Following a December pro-Palestine protest at Art Basel Miami, the city has passed a resolution to prohibit protesters from obstructing pedestrian and vehicular traffic, plus any activity that would “block passage by another person” or “require another person to take evasive action to avoid physical contact.” [Hyperallergic]

The British Museum has tapped Guyanese-British artist Hew Locke to examine the institution’s colonial past in an exhibition he is co-curating, to open in October. In the newly commissioned work, Locke will respond directly to objects in the museum’s collection that are tied to colonialism. [Artnet News]

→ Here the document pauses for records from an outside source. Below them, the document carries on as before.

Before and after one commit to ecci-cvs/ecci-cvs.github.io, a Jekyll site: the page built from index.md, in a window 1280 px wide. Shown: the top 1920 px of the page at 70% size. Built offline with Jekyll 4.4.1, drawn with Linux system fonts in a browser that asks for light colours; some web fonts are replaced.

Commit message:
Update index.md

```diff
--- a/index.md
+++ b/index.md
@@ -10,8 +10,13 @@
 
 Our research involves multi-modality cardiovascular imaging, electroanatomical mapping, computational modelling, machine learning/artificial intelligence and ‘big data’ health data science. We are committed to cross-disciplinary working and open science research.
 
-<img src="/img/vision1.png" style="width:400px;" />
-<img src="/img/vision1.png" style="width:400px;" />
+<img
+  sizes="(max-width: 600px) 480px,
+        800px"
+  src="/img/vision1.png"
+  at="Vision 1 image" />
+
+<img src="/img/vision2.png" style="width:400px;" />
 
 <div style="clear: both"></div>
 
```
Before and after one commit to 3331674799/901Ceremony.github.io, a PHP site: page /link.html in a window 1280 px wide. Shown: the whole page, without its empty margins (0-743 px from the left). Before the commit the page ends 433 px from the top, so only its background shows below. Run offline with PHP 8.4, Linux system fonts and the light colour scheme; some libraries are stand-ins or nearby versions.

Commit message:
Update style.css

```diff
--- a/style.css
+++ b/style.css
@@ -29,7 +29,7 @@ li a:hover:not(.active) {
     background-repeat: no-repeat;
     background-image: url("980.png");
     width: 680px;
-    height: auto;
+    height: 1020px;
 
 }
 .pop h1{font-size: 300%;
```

Mellon Foundation president Elizabeth Alexander tells The Los Angeles Times all about her lifelong love for monuments, and more pressingly, her ambitious efforts to study, preserve, and give new context to commemorative sculptures, so that the public space “more accurately tells our collective histories.” That can include removing them when communities feel a historic work is offensive. The Mellon Foundation announced in November it is committing $250 million to its Monuments Project, launched in 2020. Their work is changing what is considered a monument and also how shared spaces are presented, writes Carolina A. Miranda.